Staley is the author of several books, most recently co-authoring Mobility First: A New Vision for Transportation in a Globally Competitive 21st Century (Rowman & Littlefield, 2008). Texas Gov. Rick Perry aid Staley and Moore "get it right" and world bank urban planner Alain Bartaud called it "a must read for urban managers of large cities in the United States and around the world."

He is also co-author, with Ted Balaker, of The Road More Traveled: Why The Congestion Crisis Matters More Than You Think, and What We Can Do About It (Rowman and Littlefield, September, 2006). Author Joel Kotkin said, "The Road More Traveled should be required reading not only for planners and their students, but anyone who loves cities and wants them to thrive as real places, not merely as museums, in the 21st Century." Former U.S. Secretary of Transportation Mary Peters said, "Balaker and Staley clearly debunk the myth that there is nothing we can do about congestion."

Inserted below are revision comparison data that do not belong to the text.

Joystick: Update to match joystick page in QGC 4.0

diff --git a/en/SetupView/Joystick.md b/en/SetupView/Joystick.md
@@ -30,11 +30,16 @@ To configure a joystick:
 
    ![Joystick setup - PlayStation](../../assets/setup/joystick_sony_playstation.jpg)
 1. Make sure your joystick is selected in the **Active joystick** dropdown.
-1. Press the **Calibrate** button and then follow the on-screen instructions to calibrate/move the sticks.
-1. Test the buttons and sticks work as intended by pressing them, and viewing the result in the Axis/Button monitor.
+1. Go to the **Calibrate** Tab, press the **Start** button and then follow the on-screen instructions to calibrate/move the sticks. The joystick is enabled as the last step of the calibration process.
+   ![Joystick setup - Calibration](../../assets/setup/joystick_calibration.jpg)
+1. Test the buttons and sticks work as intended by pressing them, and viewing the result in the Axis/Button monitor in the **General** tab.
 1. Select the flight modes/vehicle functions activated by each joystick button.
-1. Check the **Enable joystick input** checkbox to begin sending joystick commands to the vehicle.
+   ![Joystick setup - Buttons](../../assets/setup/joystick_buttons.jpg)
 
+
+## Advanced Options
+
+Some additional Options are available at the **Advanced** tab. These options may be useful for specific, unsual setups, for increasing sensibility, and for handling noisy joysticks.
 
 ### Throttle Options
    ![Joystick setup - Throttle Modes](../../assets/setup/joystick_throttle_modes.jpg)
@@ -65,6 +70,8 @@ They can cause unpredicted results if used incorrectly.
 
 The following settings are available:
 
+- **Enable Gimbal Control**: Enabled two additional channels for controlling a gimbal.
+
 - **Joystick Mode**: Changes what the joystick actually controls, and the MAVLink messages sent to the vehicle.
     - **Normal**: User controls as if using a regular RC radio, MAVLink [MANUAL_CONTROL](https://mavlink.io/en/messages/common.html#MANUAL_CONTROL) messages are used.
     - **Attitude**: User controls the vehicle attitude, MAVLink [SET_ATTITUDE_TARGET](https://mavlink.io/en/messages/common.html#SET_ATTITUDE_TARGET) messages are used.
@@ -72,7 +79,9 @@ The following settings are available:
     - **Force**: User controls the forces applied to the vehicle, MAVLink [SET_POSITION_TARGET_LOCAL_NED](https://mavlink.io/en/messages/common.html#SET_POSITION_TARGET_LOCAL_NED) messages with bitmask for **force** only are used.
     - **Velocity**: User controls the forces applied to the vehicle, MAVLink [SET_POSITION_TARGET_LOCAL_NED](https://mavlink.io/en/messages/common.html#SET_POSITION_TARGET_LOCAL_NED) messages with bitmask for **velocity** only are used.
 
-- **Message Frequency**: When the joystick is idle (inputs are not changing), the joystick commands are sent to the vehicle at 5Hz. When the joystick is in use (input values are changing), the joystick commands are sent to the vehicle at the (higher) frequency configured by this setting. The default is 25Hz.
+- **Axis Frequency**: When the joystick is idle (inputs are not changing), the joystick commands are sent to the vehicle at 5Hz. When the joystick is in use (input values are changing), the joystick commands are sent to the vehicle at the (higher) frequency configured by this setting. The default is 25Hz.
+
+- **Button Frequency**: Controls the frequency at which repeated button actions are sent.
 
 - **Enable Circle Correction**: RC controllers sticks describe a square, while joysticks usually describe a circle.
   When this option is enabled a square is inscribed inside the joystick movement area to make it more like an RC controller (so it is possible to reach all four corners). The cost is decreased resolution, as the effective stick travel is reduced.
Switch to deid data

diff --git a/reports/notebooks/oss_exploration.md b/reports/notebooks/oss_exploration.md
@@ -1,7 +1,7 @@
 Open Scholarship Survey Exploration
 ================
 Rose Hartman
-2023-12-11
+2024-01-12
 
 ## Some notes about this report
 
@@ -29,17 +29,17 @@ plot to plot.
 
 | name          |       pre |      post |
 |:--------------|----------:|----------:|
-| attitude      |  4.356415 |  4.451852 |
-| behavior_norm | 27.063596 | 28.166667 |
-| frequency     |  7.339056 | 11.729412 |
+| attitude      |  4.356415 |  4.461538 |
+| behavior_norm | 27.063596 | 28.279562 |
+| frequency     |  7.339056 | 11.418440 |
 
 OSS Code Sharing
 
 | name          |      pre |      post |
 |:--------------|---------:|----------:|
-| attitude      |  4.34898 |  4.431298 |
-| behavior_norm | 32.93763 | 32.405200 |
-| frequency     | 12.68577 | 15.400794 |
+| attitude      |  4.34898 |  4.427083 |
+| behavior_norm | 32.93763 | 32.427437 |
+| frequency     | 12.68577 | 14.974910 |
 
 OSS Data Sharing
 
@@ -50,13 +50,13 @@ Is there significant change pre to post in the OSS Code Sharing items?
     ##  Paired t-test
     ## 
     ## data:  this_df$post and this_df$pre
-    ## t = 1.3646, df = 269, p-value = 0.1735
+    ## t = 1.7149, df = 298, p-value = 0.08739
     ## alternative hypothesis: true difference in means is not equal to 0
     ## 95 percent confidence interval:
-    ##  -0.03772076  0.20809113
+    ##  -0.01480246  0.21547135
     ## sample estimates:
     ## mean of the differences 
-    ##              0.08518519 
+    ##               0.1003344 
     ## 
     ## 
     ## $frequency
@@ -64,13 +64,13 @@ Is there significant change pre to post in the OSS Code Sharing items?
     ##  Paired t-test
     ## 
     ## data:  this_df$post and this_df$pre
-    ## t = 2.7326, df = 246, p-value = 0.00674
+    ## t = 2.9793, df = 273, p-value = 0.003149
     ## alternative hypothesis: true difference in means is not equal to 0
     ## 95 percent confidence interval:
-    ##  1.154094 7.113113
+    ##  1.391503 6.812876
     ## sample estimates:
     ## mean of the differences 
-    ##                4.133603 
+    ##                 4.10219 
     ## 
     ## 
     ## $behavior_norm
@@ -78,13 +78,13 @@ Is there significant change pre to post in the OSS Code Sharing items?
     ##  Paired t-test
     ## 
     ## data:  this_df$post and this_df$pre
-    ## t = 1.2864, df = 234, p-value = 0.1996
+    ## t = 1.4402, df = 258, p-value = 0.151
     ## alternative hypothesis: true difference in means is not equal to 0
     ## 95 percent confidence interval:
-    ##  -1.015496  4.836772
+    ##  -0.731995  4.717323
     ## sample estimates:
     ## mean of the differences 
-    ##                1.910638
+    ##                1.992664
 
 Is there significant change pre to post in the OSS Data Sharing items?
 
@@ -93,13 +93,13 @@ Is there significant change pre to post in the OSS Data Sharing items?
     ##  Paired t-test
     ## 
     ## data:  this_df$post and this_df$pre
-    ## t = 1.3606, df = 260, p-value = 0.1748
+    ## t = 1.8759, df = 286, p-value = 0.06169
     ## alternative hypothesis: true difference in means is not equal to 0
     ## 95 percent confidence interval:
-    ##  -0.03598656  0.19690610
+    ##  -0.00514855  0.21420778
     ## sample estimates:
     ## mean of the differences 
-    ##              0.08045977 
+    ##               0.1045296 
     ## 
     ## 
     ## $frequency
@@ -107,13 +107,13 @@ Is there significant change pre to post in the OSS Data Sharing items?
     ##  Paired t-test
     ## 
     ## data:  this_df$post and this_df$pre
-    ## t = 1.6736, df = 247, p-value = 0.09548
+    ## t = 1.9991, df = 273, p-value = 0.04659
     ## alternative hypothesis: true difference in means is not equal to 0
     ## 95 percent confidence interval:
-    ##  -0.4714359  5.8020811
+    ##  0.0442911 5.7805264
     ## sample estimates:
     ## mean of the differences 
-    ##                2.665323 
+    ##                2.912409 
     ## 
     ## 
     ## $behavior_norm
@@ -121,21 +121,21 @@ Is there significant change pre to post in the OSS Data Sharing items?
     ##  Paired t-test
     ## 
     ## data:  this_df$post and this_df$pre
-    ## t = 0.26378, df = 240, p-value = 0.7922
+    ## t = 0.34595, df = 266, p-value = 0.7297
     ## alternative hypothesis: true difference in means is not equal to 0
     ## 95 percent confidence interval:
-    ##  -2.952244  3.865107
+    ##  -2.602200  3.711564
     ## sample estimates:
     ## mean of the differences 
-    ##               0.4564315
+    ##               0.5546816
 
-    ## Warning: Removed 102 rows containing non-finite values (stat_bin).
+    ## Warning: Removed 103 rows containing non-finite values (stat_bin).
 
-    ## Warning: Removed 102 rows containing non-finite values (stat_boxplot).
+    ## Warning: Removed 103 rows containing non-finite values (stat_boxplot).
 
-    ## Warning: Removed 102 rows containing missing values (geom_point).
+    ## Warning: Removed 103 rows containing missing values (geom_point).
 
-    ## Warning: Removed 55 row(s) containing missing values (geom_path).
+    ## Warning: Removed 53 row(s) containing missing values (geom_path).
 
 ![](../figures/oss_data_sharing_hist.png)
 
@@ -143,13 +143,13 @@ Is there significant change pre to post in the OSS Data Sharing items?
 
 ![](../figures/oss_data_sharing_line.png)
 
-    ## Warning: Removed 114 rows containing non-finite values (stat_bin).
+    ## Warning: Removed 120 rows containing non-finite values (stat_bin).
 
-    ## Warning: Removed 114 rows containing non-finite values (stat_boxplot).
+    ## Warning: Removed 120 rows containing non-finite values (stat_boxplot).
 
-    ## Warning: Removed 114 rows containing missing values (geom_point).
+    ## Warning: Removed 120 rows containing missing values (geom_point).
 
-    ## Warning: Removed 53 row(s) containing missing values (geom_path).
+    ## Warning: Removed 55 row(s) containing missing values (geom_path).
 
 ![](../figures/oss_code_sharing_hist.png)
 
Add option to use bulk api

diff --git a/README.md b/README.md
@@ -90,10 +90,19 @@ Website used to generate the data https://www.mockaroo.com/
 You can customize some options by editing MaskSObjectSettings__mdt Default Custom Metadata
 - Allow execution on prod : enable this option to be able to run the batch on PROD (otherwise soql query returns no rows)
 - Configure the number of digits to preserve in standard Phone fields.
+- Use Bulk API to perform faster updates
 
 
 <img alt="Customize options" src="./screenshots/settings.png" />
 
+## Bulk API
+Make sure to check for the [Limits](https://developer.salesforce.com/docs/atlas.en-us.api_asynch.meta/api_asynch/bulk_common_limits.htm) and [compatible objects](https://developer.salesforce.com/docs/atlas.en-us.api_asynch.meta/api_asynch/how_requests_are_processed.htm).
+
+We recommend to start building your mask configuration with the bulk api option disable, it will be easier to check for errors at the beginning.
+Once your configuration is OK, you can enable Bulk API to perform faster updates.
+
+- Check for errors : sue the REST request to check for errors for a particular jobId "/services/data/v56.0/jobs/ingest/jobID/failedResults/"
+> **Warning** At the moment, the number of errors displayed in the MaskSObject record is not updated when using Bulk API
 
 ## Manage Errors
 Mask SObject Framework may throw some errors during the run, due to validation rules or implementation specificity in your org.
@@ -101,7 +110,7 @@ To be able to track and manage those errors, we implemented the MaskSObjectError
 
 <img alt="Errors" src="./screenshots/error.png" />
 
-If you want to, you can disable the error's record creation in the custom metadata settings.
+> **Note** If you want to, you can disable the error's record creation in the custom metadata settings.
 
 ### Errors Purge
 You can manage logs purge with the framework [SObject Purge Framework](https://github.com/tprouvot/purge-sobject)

Staley's previous book, Smarter Growth: Market-based Strategies for Land-use Planning in the 21st Century (Greenwood Press, 2001), was called the "most thorough challenge yet to regional land-use plans" by Planning magazine.

In addition to these books, he is the author of Drug Policy and the Decline of American Cities (Transaction Publishers, 1992) and Planning Rules and Urban Economic Performance: The Case of Hong Kong (Chinese University Press, 1994).

His more than 100 professional articles, studies, and reports have appeared in publications such as The Wall Street Journal, The New York Times, Washington Post, Los Angeles Times, Investor's Business Daily, Journal of the American Planning Association, Planning magazine, Reason magazine, National Review and many others.

Staley's approach to urban development, transportation and public policy blends more than 20 years of experience as an economic development consultant, academic researcher, urban policy analyst, and community leader.

Staley is a former chair for his local planning board in his hometown of Bellbrook, Ohio. He is also a former member of its Board of Zoning Appeals and Property Review Commission, vice chair of his local park district's open space master plan committee, and chair of its Charter Review Commission.

Staley received his B.A. in Economics and Public Policy from Colby College, M.S. in Social and Applied Economics from Wright State University, and Ph.D. in Public Administration, with concentrations in urban planning and public finance from Ohio State University.